A company called Carbide3D claims it has developed a CNC mill that’s as compact and user-friendly as the latest consumer-grade 3D printers. The company’s Nomad 883 will be sold fully assembled and connects to computers via USB.
Perhaps the most exciting area of technological growth for the early 21st century is in the realm of machines which make it fast, inexpensive and easy for anyone to create physical objects. Devices such as 3D printers, laser cutters, tabletop milling machines and other computer-controlled manufacturing tools are now within reach of small business entrepreneurs and hobbyists, and are headed towards the consumer market as well.

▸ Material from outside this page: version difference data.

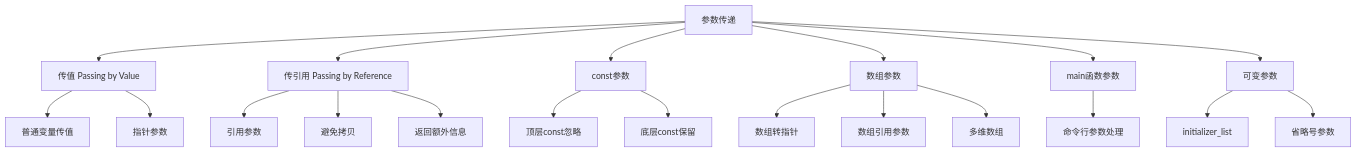
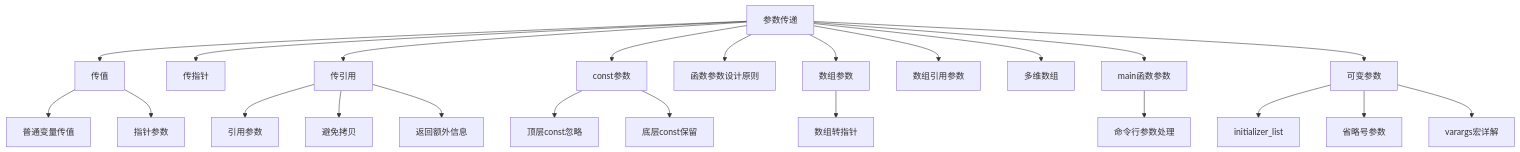
One commit to QinWenYan1/Primer_CPP changed the diagram in Chapter06_functions/note_6_2_argument_passing.md. Above: the diagram before and after it, drawn with Mermaid. The commit also changed other lines of this file and 7 other files, not shown here.

````diff
--- a/Chapter06_functions/note_6_2_argument_passing.md
+++ b/Chapter06_functions/note_6_2_argument_passing.md
@@ -8,28 +8,32 @@
 ```mermaid
 graph TD
-    A[参数传递] --> B[传值 Passing by Value]
-    A --> C[传引用 Passing by Reference]
+    A[参数传递] --> B[传值]
+    A --> Q[传指针]
+    A --> C[传引用]
     A --> D[const参数]
+    A --> Z[函数参数设计原则]
     A --> E[数组参数]
+    A --> E2[数组引用参数]
+    A --> E3[多维数组]
     A --> F[main函数参数]
     A --> G[可变参数]
     
     B --> B1[普通变量传值]
     B --> B2[指针参数]
     
     C --> C1[引用参数]
     C --> C2[避免拷贝]
     C --> C3[返回额外信息]
     
     D --> D1[顶层const忽略]
     D --> D2[底层const保留]
     
     E --> E1[数组转指针]
-    E --> E2[数组引用参数]
-    E --> E3[多维数组]
+    
     
     F --> F1[命令行参数处理]
     
     G --> G1[initializer_list]
     G --> G2[省略号参数]
+    G --> G3[varargs宏详解]
 ```
````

I recently had the opportunity to visit Ford’s headquarters in Dearborn, Michigan, and got a behind the scenes tour of their 3D printing and digital prototyping studio. What they’re doing with these technologies is truly impressive.

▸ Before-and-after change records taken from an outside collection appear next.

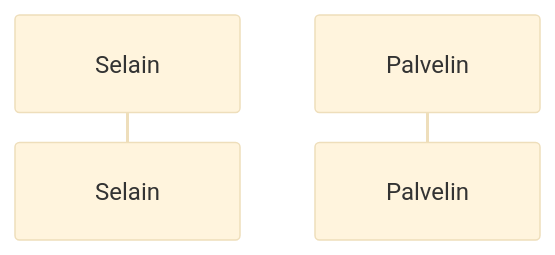
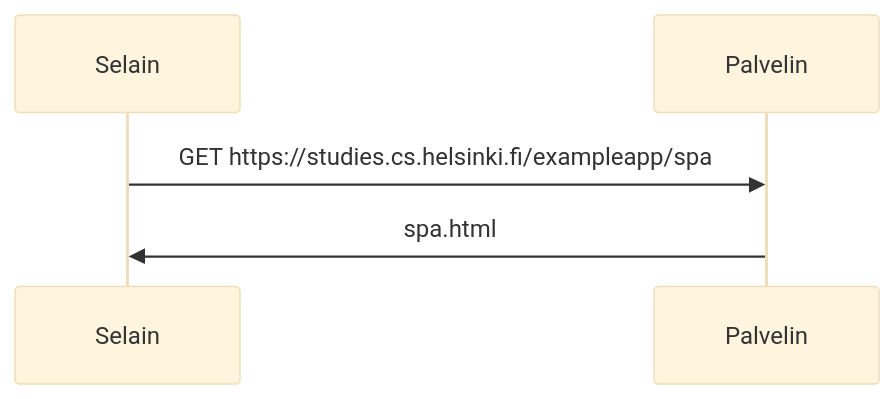
Before and after one commit to PasiParviainen/Fullstackosa0: the diagram in 0.5.md, drawn with Mermaid (base theme).

````diff
--- a/0.5.md
+++ b/0.5.md
@@ -1,7 +1,8 @@
 ```mermaid
 sequenceDiagram
   Participant S as Selain
   Participant P as Palvelin
 
-  
+  S->>P: GET https://studies.cs.helsinki.fi/exampleapp/spa
+  P->>S: spa.html
 ```
````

Just about every device that Apple sells these days is made in China by Foxconn and other major manufacturers. Though it looks like some of Apple’s items are no longer being manufactured in China. A recent teardown performed by iFixit on the new 21.5-inch iMac revealed that the machine was made in the USA.
If you ask me, 3D printing is the next big thing in terms of on-demand manufacturing – and eventually in-home manufacturing. While the technology is only in its infancy, even low-cost printers have proven that if you’ve got enough time and patience that you can actually render fairly complex objects on your desktop.
Back at the beginning of August, we mentioned that Foxconn was looking at replacing about 150,000 workers with robots. The reason for this is more productivity and better quality for things like the iPhone from Apple that Foxconn builds.
Got an idea you’d like to prototype? A 3D model you want to see realized? Well, there’s good news with today’s announcement that Sculpteo, an online 3D printing service, is now available in the United States.
When Hewlett-Packard promised to make 3D printers more affordable for the masses, I’m pretty sure they didn’t mean bums like you and me who just want to print 3D models of bacon, Patlabor and Olivia Munn (not necessarily in that order) will be able to get one.
Market intelligence firm iSuppli has completed their preliminary analysis of the costs to manufacture Sony’s Playstation 3 consoles. It looks like the two PS3 models (20/60GB) will lose between $241 and $306 each, not including the cost of accessories such as cables, controllers, packaging or shipping.